The Valleys 100
Having said ‘never again’ for the last 2 years, I was off to South Wales for this years event! Two things concerned me about running in Wales – the place names and the weather. Navigation is difficult at best of times but having to ask for directions to Maesycwmmer or ‘is this the right way to Pentwyn Berthlwyd’ doesn’t sound good. As it turned out, it was the weather that presented the problem.
Race day started with the sound of rain hammering on the hotel window and it was still the same as we started to congregate at the start in Pontypool. There was a noticeable reluctance for competitors to leave the comfort of the school sports hall but after a bit of ‘persuasion’ we gathered in the pouring rain to listen to various presentations, background speech about the work that had been put in, followed by another speech from the official starter telling us all about the beautiful sights we were going to see (if only!).
Then it was a shout of ‘off you go’ and we did. The school is built halfway up a steep hill and so, after about 5 yards, it was turn right and go up. What followed then was typical of the rest of the day. A sharp climb up to a ‘vantage point to admire the beauty and history of Wales’ (couldn’t see a thing due to the heavy cloud and rain) followed by a mudslide down the other side. The only visual sights were of fellow runners disappearing into the mist. I knew things were going to be tough when, after only about 4 miles, all I could think about was the nice hot bath waiting for me back at the hotel.
There is a saying about seeing all 4 seasons in 1 day. Well we had the Welsh version – Light rain, Heavy rain, Torrential rain and Monsoon! It never stopped raining for the entire day – the best we got was when walking in the clouds, when it was just wet!
As the day wore on I started to realise that completing this event was extremely unlikely – it was just a question of how far I could get before quitting. I can honestly say that I can’t remember enjoying any part of the trek but nothing could compete with the misery of the night section. This was mainly over the high moors and, to give credit to the organisers, was very well flagged with reflective marker poles every 100 yards or so. The conditions however were almost beyond description. By now it was back to heavy rain with a cold wind but this was bliss compared to the terrain. Every step was through ankle deep mud, bog, water or all 3 in combination. The top of the moors had already been churned up by 4x4’s and the heavy rain had made it worse. At times it was easier to simply walk down the middle of the stream rather than risk the evil mud and slime round the sides.

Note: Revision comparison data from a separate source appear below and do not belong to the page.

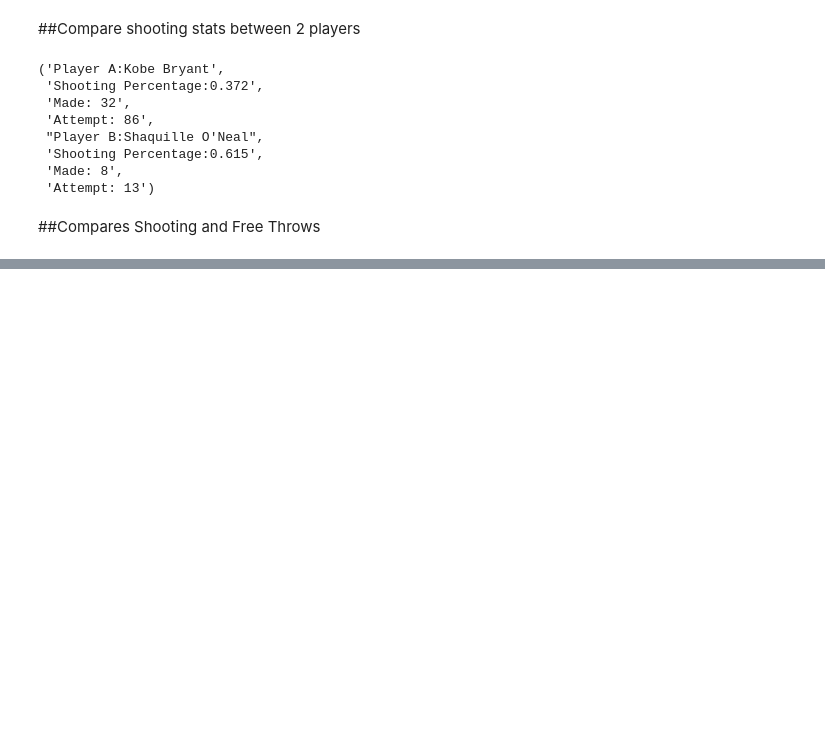
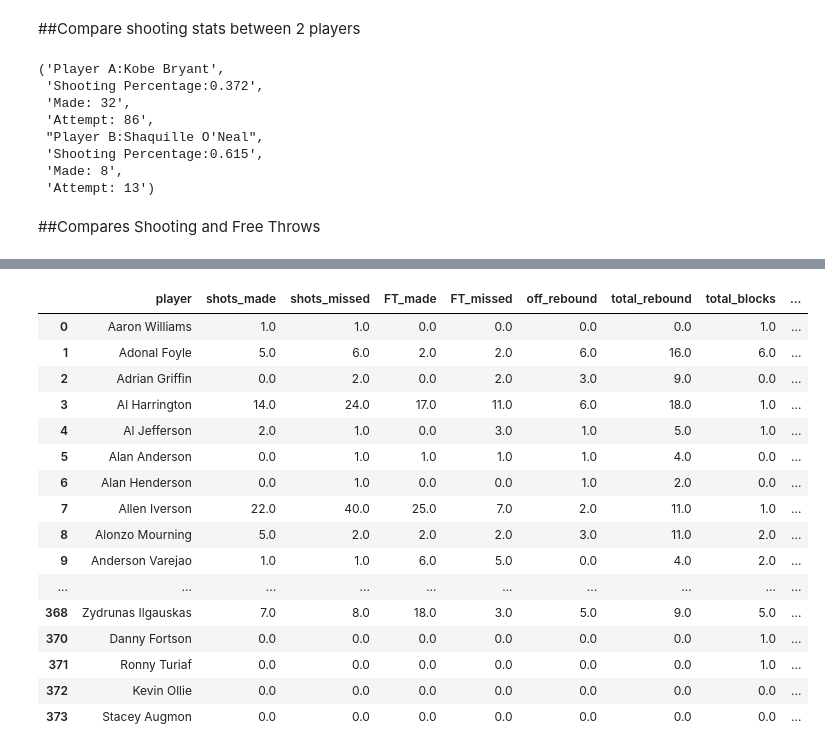
Before and after one commit to deepakchandi/clutch-baller, a Jupyter notebook: Practice(05-06 season).ipynb, the cells around one changed output, grey strips where cells are left out. Drawn from its saved outputs; the diff is of its cells as text; code cells hidden in the pictures; blank space fills up the shorter version.

```diff
--- a/Practice(05-06 season).ipynb
+++ b/Practice(05-06 season).ipynb
@@ -284,0 +374,6 @@ l.head()
+# %%
+result = pd.merge(m, v, on='player', how = 'outer')
+# %%
+result = pd.merge(result, w, on='player', how = 'outer')
+# %%
+result = result[result['player'] != ' ']
@@ -284,0 +393,22 @@ l.head()
+# %%
+result = result.fillna(0)
+# %%
+result
+# %% [output]
+|  | player | shots_made | shots_missed | FT_made | FT_missed | off_rebound | total_rebound | total_blocks | ... |
+| 0 | Aaron Williams | 1.0 | 1.0 | 0.0 | 0.0 | 0.0 | 0.0 | 1.0 | ... |
+| 1 | Adonal Foyle | 5.0 | 6.0 | 2.0 | 2.0 | 6.0 | 16.0 | 6.0 | ... |
+| 2 | Adrian Griffin | 0.0 | 2.0 | 0.0 | 2.0 | 3.0 | 9.0 | 0.0 | ... |
+| 3 | Al Harrington | 14.0 | 24.0 | 17.0 | 11.0 | 6.0 | 18.0 | 1.0 | ... |
+| 4 | Al Jefferson | 2.0 | 1.0 | 0.0 | 3.0 | 1.0 | 5.0 | 1.0 | ... |
+| 5 | Alan Anderson | 0.0 | 1.0 | 1.0 | 1.0 | 1.0 | 4.0 | 0.0 | ... |
+| 6 | Alan Henderson | 0.0 | 1.0 | 0.0 | 0.0 | 1.0 | 2.0 | 0.0 | ... |
+| 7 | Allen Iverson | 22.0 | 40.0 | 25.0 | 7.0 | 2.0 | 11.0 | 1.0 | ... |
+| 8 | Alonzo Mourning | 5.0 | 2.0 | 2.0 | 2.0 | 3.0 | 11.0 | 2.0 | ... |
+| 9 | Anderson Varejao | 1.0 | 1.0 | 6.0 | 5.0 | 0.0 | 4.0 | 2.0 | ... |
+| ... | ... | ... | ... | ... | ... | ... | ... | ... | ... |
+| 368 | Zydrunas Ilgauskas | 7.0 | 8.0 | 18.0 | 3.0 | 5.0 | 9.0 | 5.0 | ... |
+| 370 | Danny Fortson | 0.0 | 0.0 | 0.0 | 0.0 | 0.0 | 0.0 | 1.0 | ... |
+| 371 | Ronny Turiaf | 0.0 | 0.0 | 0.0 | 0.0 | 0.0 | 0.0 | 1.0 | ... |
+| 372 | Kevin Ollie | 0.0 | 0.0 | 0.0 | 0.0 | 0.0 | 0.0 | 0.0 | ... |
+| 373 | Stacey Augmon | 0.0 | 0.0 | 0.0 | 0.0 | 0.0 | 0.0 | 0.0 | ... |
```
Also changed, not shown: parts of 76 cells of this notebook, 3 other files.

By the time I reached the breakfast stop (56.4 miles) I had made the decision that enough was enough. However, it was a bit early in the day to pack up (I couldn’t get into my hotel room for another 9 hours) so I decided to keep going for another 2 checkpoints and then call it a day. Any chance of changing the decision was removed by the last stage I completed. A very steep ľ mile drop down a hill (very painful by now), a 2 mile slog uphill through a forest followed by a 3.9 plod over the muddy moors and ‘wandering round a hillside with dramatic views into the valley’ (saw bugger all except more cloud). Another long, tortuous downhill section and into the checkpoint (70.1 miles) where I announced my decision to retire. “Do you want 5 minutes to think about it?” asked the marshal. “No – I’m daft enough to change my mind and I don’t want to”
I joined the 5 others who had decided to call it a day and waited for the body bus to pick us up and take up take us back, going via the breakfast stop checkpoint to collect the latest batch of 10 who had stopped at that point. From the looks of bewilderment of the faces of the officials back at headquarters it was obvious that things weren’t going well and the preliminary results bore this out.
Checkpoint Mileage Retirees
1 8.3 4
2 18.3 4
3 25.9 14
4 32.4 19
5 37.3 9
6 42.8 25
7 46.6 14
8 52.8 14
9 56.4 48
10 62.9 12
11 70.1 37
12 79.9 18
13 84.0 4
14 89.5 9
One last sting in the tail – when the competitors got back, there was no hot water for the showers. The school had turned off the boilers for half term!
It was a pity that all the work over 4 years that had been put in preparing this event was ruined by the appalling conditions. I have nothing but admiration for those who did manage to complete – it really was quite an achievement. Nothing compared to one on the finishers who had done it back to back i.e. 200 miles. How he managed this is beyond belief.